Where does the word "package" appear in the entries below? Copy each line that holds it.

(Listed records Opens)

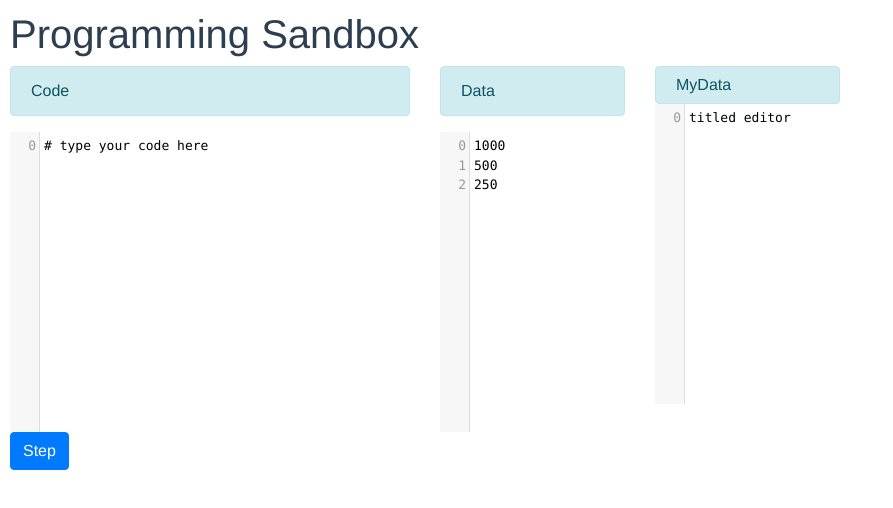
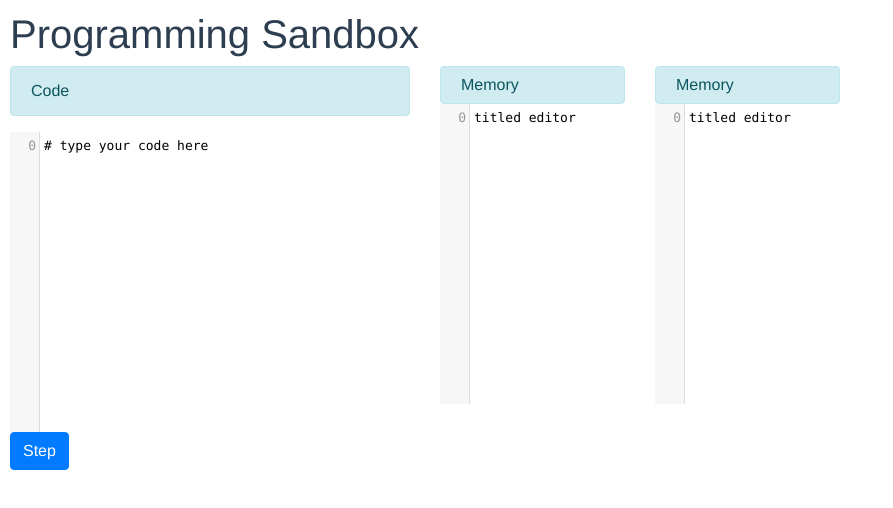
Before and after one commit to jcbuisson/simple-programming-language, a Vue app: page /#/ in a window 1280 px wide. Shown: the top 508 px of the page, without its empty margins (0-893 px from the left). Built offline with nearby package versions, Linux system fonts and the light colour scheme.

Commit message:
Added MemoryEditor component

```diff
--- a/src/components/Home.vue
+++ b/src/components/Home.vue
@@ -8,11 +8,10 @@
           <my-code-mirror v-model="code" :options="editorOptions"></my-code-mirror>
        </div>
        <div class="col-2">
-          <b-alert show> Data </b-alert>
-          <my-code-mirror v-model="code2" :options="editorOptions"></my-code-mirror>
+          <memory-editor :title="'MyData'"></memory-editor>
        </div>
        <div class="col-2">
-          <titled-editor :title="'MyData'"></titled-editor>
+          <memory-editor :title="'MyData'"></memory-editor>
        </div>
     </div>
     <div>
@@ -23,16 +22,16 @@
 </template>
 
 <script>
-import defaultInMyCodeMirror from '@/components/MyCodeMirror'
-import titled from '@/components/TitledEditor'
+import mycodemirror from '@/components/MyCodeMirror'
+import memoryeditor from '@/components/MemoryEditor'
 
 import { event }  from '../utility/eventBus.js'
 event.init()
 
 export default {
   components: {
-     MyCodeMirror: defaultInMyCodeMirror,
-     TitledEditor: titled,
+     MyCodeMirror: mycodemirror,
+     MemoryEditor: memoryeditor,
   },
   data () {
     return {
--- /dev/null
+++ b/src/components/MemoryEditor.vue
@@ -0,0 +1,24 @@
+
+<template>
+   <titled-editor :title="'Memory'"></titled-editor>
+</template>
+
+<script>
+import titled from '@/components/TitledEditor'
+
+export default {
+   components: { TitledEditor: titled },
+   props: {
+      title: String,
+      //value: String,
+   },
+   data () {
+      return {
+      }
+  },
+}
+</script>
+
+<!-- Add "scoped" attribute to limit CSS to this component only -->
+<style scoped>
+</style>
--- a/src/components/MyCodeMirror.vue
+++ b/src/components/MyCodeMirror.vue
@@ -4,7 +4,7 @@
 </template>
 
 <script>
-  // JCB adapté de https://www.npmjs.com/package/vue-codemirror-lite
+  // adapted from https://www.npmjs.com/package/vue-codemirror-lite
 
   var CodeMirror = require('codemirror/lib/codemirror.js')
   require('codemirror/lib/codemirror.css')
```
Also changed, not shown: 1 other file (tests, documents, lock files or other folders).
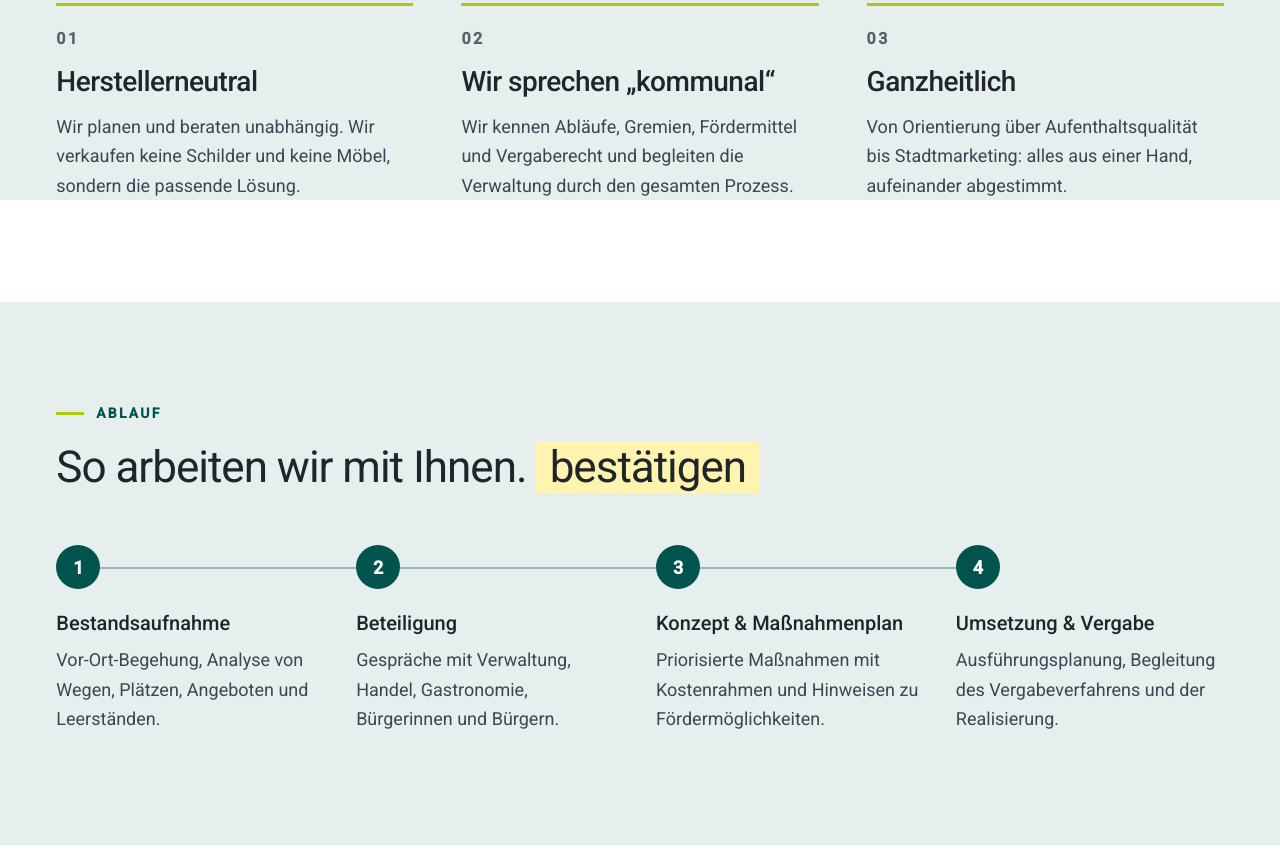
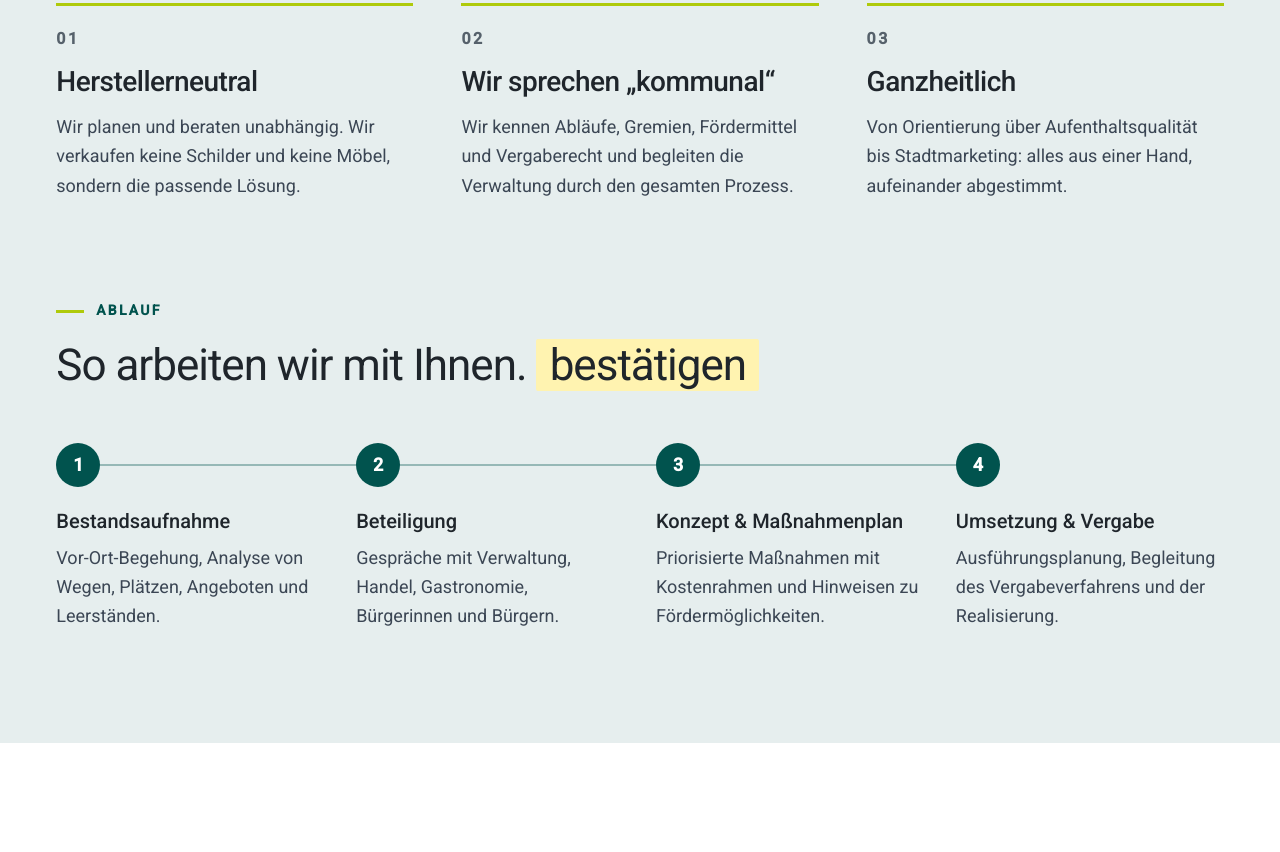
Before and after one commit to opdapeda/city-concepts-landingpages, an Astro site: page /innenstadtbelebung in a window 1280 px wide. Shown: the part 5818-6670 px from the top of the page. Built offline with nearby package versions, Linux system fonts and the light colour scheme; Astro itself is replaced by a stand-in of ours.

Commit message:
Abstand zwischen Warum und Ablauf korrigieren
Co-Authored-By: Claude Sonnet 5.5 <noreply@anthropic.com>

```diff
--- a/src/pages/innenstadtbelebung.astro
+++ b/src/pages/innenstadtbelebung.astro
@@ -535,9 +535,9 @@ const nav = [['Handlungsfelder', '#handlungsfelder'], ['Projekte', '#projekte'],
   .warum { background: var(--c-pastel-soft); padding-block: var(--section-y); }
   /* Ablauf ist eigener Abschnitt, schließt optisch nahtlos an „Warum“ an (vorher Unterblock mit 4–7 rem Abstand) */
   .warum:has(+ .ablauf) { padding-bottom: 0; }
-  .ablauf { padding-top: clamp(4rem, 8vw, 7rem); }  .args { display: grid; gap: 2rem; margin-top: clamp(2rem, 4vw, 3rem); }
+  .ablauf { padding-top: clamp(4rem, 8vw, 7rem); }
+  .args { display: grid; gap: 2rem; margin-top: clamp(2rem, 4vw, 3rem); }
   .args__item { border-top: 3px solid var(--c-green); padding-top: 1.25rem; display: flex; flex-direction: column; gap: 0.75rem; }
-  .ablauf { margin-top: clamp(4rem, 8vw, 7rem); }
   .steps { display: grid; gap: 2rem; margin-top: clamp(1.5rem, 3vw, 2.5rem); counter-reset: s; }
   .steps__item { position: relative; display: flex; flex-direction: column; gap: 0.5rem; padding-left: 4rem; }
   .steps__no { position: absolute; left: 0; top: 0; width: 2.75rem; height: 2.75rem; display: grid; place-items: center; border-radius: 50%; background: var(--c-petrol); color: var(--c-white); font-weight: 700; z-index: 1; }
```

(Listed records Closes)

- _Solution for this problem_
Before and after one commit to jcbuisson/simple-programming-language, a Vue app: page /#/ in a window 1280 px wide. Shown: the top 508 px of the page, without its empty margins (0-893 px from the left). Built offline with nearby package versions, Linux system fonts and the light colour scheme.
-  // JCB adapté de https://www.npmjs.com/package/vue-codemirror-lite
+  // adapted from https://www.npmjs.com/package/vue-codemirror-lite
Before and after one commit to opdapeda/city-concepts-landingpages, an Astro site: page /innenstadtbelebung in a window 1280 px wide. Shown: the part 5818-6670 px from the top of the page. Built offline with nearby package versions, Linux system fonts and the light colour scheme; Astro itself is replaced by a stand-in of ours.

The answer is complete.